■ Aim of the task: Once every line containing "Click" has been counted, report the total for the data and nothing else.

[Exercise input]

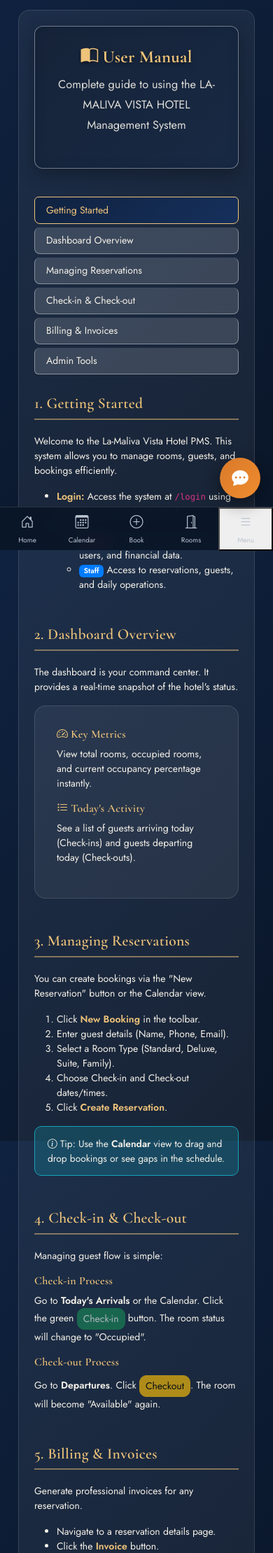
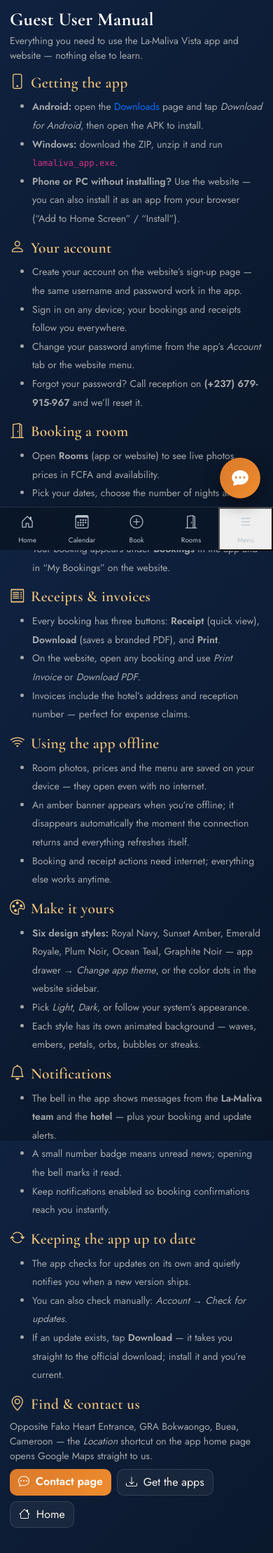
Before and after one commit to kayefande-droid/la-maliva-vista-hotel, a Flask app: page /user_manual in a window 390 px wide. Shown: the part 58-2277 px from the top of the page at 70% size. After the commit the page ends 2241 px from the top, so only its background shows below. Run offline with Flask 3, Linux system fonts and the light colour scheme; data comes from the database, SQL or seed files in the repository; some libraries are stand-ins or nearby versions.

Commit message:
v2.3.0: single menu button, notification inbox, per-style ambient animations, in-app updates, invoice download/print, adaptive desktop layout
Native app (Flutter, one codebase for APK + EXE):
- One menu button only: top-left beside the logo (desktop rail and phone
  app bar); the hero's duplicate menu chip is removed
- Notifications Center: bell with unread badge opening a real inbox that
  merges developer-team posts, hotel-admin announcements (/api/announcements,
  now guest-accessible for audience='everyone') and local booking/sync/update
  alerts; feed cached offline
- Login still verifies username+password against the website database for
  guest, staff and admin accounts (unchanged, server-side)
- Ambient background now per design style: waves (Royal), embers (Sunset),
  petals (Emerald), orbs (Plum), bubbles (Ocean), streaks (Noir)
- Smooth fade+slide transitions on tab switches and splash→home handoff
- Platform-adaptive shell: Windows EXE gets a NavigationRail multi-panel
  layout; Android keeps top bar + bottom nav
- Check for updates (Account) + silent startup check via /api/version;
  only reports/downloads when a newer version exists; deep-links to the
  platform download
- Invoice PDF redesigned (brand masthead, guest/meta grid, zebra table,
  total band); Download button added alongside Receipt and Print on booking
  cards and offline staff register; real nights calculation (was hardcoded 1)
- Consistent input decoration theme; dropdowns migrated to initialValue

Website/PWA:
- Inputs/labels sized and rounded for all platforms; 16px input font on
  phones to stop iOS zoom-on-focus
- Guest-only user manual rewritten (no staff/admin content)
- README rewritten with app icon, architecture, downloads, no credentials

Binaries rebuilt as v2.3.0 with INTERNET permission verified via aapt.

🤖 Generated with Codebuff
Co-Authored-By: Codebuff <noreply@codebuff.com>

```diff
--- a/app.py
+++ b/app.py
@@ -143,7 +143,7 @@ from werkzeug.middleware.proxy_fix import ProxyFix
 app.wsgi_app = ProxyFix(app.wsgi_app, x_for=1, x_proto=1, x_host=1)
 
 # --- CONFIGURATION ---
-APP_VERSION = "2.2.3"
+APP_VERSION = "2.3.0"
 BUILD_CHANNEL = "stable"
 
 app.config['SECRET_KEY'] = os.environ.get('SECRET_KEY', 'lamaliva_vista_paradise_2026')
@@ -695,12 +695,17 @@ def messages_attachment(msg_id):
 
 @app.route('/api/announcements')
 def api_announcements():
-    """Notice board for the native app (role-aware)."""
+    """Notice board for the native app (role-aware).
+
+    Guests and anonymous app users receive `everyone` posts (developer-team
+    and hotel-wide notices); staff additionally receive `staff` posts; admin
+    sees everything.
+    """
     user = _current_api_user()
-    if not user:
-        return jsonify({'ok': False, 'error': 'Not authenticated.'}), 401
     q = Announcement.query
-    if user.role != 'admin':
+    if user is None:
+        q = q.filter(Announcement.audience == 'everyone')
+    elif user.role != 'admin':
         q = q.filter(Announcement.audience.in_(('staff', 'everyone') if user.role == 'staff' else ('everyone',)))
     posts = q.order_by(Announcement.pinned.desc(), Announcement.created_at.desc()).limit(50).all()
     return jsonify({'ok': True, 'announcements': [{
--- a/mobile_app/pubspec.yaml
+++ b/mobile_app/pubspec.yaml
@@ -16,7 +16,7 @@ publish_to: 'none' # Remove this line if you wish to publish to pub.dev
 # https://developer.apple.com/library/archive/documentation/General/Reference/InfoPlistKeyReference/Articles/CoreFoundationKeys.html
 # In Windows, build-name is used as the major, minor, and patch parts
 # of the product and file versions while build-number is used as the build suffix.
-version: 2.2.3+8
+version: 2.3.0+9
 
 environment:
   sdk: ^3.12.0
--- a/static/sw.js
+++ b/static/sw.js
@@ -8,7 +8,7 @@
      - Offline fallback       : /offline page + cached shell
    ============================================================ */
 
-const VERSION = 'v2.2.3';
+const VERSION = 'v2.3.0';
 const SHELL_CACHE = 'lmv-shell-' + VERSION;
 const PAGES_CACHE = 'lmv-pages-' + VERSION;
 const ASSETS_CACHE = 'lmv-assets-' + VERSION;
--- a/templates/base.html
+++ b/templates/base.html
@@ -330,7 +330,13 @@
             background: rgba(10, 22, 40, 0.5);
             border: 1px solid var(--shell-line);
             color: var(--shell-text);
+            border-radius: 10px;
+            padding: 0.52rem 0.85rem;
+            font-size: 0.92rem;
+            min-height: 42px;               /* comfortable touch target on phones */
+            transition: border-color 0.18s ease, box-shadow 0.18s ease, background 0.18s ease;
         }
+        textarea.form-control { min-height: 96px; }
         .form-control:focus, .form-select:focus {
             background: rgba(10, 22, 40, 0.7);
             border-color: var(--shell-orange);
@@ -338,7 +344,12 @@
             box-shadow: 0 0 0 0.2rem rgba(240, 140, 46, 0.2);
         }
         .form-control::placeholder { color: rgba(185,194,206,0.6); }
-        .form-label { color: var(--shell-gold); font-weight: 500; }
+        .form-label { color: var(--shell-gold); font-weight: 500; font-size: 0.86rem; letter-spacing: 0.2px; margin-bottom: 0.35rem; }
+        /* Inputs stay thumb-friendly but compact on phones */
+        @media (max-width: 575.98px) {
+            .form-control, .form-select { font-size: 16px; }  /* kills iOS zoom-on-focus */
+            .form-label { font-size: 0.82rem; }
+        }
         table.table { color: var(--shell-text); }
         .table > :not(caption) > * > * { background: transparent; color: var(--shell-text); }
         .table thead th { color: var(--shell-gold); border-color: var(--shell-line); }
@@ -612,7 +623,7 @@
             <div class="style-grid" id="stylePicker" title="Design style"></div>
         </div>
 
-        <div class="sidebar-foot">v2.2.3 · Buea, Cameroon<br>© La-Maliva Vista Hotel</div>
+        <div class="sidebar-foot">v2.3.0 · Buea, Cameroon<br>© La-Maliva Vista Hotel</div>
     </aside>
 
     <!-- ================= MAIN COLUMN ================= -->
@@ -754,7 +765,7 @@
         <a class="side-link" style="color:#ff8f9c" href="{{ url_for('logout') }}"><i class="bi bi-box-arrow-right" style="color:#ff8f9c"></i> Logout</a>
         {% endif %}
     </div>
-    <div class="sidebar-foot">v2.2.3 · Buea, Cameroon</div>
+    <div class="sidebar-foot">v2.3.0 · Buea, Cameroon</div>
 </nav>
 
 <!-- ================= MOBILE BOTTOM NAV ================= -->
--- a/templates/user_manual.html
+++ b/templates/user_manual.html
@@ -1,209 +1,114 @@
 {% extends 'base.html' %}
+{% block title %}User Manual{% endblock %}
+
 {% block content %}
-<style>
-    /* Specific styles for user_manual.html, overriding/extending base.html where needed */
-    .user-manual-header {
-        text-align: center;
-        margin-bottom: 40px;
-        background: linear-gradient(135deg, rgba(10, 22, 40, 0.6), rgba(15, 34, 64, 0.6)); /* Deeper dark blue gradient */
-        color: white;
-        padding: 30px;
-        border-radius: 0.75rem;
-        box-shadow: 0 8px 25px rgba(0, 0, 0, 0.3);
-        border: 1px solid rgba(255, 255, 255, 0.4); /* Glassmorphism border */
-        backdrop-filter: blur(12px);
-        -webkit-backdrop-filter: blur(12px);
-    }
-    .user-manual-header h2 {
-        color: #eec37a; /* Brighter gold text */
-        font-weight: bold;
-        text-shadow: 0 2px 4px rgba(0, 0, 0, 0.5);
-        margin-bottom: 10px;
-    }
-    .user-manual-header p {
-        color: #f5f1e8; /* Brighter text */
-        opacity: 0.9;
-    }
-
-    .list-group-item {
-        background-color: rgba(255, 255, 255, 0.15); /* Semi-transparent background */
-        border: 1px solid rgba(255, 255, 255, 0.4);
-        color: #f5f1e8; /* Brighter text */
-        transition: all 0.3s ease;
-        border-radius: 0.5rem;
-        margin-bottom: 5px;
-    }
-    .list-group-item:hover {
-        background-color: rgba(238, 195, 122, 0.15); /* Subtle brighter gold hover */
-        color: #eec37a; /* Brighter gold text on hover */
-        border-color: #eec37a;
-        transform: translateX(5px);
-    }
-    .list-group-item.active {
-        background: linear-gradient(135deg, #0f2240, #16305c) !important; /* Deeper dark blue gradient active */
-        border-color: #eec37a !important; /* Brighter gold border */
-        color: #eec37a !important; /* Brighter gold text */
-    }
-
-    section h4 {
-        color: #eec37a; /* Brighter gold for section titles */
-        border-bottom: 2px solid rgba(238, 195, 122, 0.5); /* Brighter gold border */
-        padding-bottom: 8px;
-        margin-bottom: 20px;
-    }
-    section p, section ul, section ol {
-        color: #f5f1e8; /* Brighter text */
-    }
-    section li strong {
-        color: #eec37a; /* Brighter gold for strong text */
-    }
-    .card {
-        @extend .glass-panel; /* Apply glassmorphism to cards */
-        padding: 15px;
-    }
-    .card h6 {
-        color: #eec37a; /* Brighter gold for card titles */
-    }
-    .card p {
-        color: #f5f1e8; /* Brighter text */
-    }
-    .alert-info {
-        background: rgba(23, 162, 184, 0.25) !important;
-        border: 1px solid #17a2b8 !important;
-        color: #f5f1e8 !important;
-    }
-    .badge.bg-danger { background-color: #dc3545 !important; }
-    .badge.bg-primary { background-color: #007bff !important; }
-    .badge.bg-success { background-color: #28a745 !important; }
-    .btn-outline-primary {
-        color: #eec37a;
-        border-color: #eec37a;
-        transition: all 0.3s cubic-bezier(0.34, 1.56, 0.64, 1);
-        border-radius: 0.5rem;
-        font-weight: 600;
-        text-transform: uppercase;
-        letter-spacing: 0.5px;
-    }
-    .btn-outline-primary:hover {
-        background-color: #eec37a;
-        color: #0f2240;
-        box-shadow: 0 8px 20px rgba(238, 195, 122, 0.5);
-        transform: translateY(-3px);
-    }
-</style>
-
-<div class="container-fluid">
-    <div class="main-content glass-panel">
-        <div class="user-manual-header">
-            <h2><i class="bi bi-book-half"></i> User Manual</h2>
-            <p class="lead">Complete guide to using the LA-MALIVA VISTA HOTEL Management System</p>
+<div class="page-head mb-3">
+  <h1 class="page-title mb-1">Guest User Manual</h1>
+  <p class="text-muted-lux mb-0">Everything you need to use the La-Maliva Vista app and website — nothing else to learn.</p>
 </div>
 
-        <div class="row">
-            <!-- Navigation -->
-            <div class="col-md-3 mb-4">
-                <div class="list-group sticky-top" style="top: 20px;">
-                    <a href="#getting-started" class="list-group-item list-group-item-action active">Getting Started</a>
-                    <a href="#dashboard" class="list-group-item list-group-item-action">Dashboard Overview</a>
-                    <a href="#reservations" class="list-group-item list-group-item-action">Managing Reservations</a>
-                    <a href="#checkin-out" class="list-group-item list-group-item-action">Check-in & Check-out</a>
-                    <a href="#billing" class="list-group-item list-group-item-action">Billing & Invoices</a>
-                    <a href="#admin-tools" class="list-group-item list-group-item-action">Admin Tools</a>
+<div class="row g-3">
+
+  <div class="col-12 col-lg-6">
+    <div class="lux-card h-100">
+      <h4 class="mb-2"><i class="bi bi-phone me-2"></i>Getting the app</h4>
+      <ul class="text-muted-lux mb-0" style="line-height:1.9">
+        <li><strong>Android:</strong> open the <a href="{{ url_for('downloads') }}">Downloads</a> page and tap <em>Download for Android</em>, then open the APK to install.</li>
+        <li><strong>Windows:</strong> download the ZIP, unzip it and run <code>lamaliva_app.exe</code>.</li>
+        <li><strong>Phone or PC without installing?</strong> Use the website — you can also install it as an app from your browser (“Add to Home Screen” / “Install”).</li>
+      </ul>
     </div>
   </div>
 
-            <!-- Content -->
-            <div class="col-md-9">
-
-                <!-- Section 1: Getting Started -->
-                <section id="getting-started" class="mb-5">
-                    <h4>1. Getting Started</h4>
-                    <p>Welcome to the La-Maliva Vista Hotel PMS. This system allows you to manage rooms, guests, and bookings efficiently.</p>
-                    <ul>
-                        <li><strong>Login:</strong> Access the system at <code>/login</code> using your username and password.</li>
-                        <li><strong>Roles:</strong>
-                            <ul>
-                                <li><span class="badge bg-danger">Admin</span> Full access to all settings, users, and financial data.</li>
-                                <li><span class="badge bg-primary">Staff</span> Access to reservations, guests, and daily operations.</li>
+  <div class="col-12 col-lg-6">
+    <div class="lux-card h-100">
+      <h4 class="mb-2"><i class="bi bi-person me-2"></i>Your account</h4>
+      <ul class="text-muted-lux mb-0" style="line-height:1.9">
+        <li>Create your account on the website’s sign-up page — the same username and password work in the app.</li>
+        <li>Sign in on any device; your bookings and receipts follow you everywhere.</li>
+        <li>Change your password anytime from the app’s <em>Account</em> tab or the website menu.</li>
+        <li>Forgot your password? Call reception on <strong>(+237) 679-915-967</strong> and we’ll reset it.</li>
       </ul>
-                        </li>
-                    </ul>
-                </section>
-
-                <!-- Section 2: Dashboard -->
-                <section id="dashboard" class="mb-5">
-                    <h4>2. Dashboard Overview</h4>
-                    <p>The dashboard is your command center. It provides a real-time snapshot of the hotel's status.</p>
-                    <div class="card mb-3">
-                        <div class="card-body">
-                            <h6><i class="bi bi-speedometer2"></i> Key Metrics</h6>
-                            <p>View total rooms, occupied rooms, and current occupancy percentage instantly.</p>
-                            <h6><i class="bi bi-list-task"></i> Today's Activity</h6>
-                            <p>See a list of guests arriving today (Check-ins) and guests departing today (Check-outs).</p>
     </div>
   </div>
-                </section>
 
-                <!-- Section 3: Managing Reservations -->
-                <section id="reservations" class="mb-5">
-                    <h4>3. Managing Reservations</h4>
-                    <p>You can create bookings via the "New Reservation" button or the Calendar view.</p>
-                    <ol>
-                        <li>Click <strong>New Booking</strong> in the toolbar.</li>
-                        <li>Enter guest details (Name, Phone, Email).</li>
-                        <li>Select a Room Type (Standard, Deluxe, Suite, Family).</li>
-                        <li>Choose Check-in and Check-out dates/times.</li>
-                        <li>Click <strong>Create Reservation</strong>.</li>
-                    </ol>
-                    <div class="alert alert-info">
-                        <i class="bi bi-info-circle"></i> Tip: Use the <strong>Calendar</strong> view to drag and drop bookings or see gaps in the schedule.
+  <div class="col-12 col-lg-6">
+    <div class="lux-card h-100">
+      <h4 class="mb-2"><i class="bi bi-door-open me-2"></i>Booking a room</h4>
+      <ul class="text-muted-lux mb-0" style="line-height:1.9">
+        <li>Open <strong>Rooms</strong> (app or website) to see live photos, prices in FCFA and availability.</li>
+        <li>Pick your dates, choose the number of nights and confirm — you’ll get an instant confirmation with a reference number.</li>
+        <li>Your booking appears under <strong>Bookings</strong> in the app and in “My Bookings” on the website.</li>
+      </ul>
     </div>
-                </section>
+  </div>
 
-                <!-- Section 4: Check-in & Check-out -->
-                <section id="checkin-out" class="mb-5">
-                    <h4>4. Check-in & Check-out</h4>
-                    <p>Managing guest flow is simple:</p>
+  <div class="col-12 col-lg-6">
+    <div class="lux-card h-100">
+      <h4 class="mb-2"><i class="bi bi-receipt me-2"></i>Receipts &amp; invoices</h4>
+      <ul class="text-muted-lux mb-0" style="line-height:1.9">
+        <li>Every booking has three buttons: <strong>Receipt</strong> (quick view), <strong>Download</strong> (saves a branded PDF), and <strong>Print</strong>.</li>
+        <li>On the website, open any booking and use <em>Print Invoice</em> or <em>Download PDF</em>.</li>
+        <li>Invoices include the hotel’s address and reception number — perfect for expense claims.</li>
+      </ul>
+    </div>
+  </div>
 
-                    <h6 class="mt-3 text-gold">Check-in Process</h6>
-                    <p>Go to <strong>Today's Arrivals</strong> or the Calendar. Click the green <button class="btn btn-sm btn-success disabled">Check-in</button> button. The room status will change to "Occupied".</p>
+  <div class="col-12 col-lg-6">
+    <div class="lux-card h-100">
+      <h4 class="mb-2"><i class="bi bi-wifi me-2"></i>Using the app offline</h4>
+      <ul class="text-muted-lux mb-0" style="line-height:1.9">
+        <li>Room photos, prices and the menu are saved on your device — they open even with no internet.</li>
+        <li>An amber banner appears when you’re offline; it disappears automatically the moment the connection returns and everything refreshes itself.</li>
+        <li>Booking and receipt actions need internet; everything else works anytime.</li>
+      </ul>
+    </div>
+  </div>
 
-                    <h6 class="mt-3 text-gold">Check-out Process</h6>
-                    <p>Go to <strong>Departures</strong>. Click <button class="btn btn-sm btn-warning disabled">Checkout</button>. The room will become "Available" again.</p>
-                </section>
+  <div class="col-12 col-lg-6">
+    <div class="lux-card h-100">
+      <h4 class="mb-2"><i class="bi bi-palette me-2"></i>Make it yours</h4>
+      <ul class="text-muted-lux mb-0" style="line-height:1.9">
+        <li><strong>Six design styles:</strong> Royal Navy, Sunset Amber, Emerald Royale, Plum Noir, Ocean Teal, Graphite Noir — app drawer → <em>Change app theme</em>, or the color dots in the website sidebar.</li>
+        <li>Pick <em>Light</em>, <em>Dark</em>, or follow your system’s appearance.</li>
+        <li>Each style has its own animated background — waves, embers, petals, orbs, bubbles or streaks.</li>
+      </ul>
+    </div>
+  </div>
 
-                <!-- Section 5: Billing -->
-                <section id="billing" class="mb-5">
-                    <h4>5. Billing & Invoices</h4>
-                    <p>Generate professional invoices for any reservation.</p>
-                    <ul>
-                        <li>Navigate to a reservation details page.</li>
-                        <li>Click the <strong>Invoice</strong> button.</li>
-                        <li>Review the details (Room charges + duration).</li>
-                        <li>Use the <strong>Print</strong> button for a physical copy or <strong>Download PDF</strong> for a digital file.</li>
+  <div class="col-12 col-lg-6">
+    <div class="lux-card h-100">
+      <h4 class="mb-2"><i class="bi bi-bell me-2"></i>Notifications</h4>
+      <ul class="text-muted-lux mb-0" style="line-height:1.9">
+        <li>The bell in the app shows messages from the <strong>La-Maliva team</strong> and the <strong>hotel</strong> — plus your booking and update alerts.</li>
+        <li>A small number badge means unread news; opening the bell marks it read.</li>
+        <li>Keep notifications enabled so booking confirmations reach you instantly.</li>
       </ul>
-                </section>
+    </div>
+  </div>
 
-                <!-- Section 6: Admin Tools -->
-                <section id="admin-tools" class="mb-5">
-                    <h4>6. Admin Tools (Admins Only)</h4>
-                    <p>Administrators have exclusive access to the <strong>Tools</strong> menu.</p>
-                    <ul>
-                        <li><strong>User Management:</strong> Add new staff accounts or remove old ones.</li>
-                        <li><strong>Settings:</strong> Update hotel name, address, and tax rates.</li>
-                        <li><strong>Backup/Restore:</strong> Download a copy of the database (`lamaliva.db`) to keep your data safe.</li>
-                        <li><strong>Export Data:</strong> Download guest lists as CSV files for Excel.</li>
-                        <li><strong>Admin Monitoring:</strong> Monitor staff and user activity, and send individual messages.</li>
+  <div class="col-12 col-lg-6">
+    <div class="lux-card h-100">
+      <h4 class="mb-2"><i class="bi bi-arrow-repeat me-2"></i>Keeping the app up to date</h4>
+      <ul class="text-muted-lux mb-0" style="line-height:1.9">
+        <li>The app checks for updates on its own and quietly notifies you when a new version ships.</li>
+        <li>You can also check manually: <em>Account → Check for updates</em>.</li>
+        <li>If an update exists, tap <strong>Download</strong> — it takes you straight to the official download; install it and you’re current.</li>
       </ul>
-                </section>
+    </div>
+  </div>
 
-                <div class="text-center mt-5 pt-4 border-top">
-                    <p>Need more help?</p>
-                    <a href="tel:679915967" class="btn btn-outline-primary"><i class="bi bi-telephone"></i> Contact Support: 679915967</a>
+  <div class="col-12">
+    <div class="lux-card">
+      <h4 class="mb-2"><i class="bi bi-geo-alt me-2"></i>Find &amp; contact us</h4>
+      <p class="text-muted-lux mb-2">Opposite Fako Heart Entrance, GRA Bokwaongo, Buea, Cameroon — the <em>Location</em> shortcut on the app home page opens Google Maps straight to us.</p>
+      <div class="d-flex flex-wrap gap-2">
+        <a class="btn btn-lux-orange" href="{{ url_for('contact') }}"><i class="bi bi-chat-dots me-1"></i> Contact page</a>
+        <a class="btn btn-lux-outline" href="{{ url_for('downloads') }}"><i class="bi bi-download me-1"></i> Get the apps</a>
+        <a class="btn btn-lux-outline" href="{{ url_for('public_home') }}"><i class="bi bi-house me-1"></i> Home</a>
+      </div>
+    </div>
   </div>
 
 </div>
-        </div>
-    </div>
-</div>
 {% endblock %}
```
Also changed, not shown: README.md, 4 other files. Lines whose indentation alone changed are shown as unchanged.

[/Exercise input]

■ Output for this task: 5